* [REQUIRED ACTION]: The entries below must be reproduced exactly; their pictures are not part of the copy.

* [GIVEN RECORDS]:
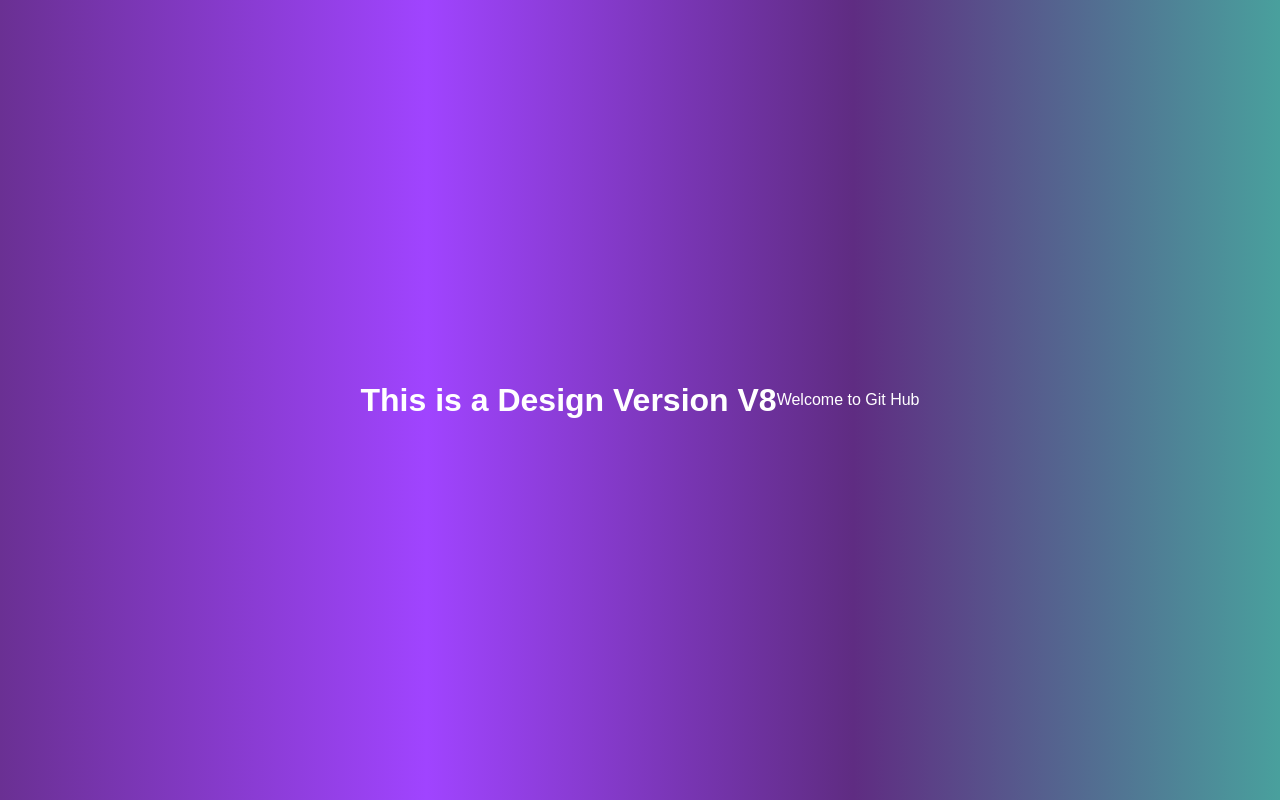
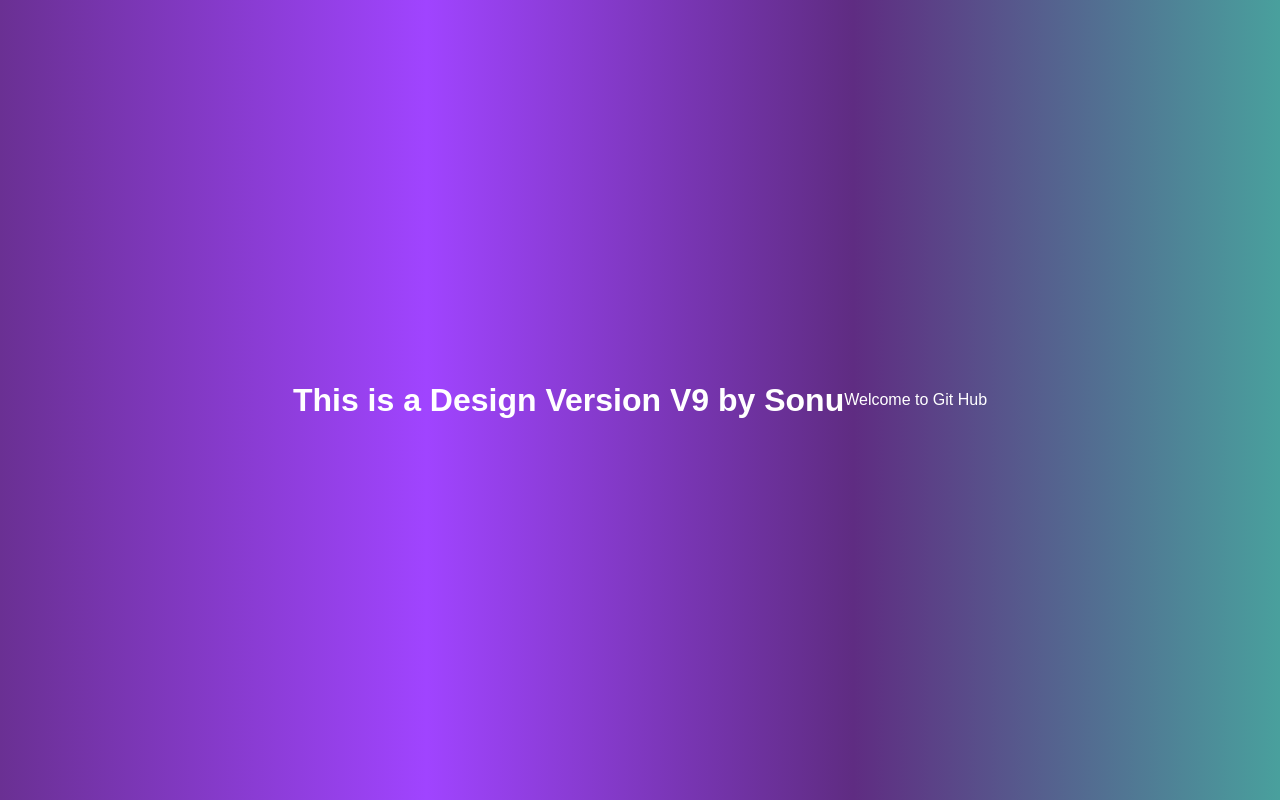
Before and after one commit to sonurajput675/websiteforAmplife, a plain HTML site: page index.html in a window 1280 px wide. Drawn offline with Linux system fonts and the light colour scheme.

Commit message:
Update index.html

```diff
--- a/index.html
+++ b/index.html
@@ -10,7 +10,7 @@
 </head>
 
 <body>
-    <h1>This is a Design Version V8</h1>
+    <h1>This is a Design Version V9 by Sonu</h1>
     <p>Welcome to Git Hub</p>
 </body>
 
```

* [ANSWER BOX]:
Before and after one commit to sonurajput675/websiteforAmplife, a plain HTML site: page index.html in a window 1280 px wide. Drawn offline with Linux system fonts and the light colour scheme.

Commit message:
Update index.html

```diff
--- a/index.html
+++ b/index.html
@@ -10,7 +10,7 @@
 </head>
 
 <body>
-    <h1>This is a Design Version V8</h1>
+    <h1>This is a Design Version V9 by Sonu</h1>
     <p>Welcome to Git Hub</p>
 </body>
 
```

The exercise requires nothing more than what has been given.